**TASK BRIEF**. Look at every line of the material below and tally those containing "href". Reply with the total alone.

**AVAILABLE RECORDS**.
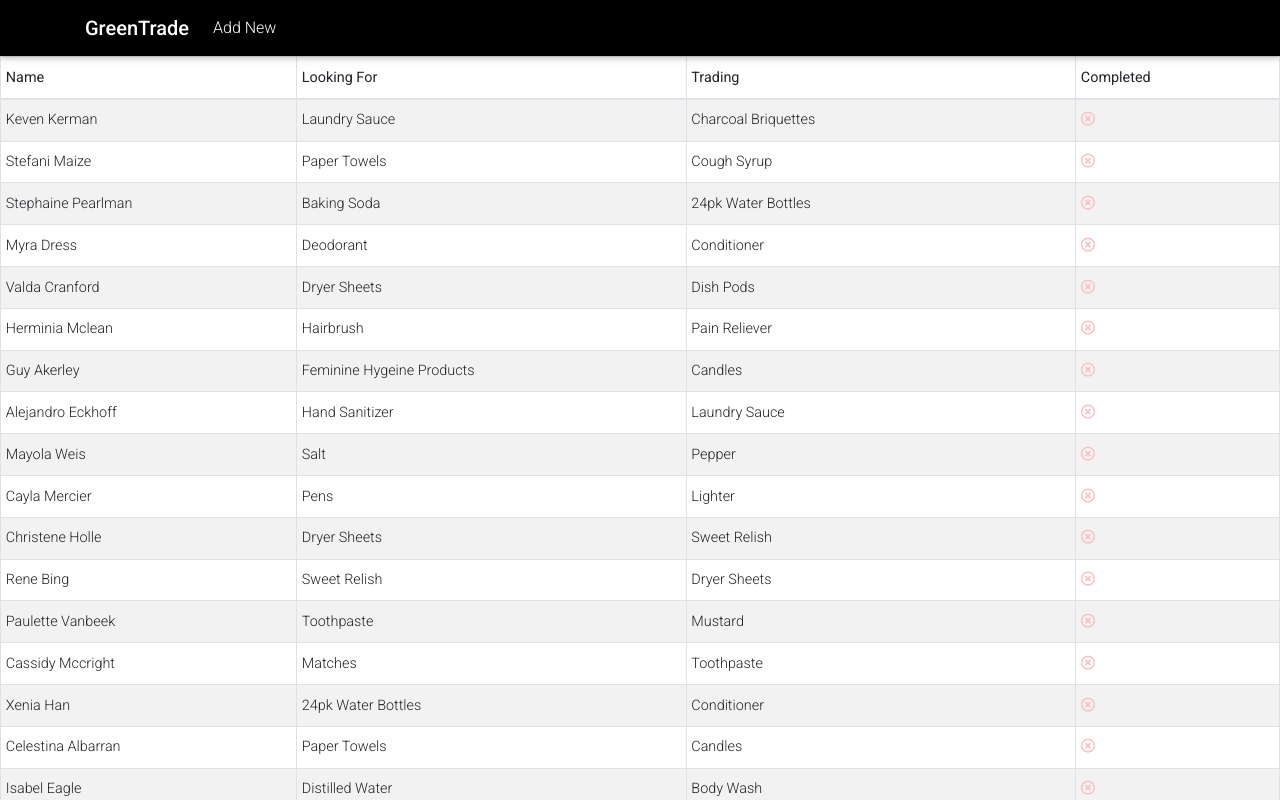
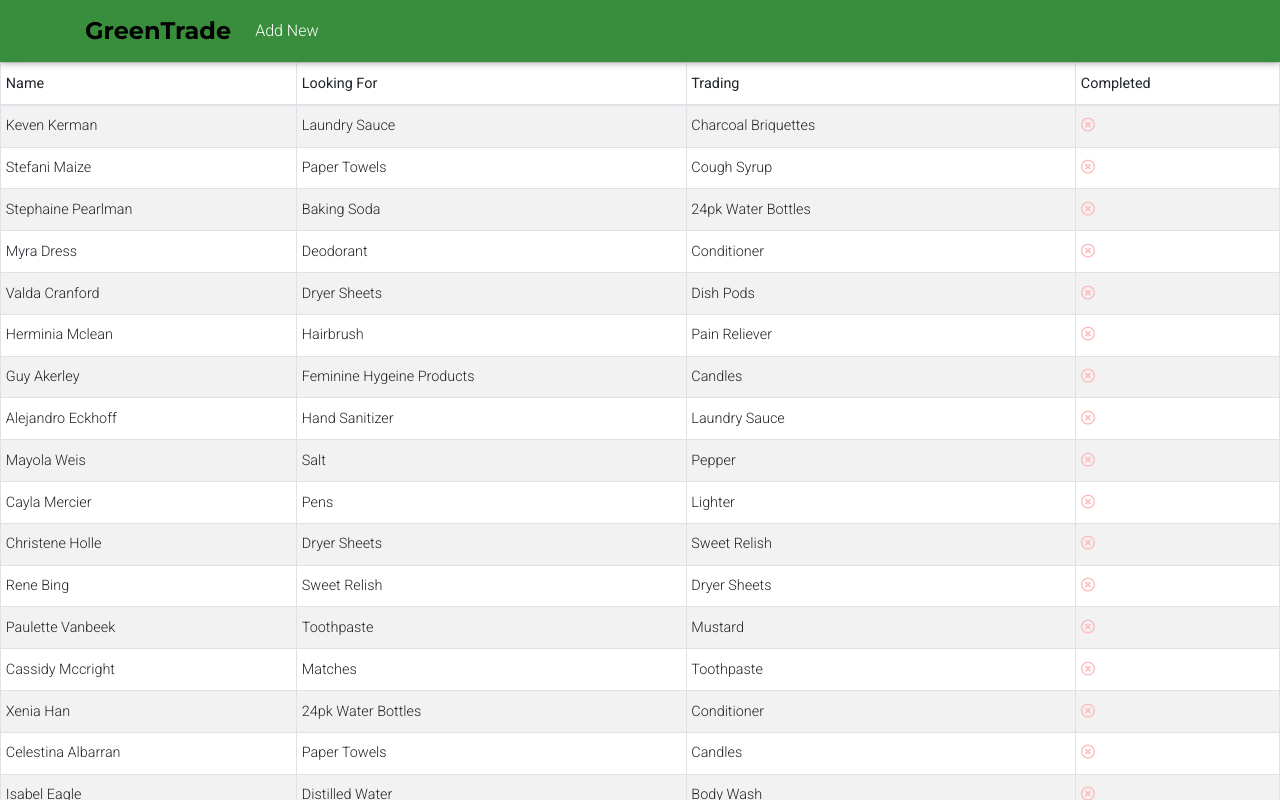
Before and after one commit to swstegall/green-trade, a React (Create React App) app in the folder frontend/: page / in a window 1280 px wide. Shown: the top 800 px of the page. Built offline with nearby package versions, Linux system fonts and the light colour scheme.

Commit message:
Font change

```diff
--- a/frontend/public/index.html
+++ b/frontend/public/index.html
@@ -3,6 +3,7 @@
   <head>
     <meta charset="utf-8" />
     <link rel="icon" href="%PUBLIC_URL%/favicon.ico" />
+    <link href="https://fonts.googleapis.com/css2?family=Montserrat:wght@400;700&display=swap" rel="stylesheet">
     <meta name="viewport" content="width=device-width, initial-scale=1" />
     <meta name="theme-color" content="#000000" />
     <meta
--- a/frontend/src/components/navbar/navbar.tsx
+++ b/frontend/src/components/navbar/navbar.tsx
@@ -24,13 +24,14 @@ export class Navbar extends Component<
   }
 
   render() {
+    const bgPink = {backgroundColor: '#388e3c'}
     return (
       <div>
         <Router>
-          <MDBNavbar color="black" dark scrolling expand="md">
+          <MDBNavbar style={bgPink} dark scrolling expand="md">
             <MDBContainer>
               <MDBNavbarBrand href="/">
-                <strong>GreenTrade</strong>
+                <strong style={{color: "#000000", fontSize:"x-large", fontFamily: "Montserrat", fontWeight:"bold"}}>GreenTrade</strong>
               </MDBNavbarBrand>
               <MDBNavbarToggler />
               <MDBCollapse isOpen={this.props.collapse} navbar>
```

**REPLY**. 3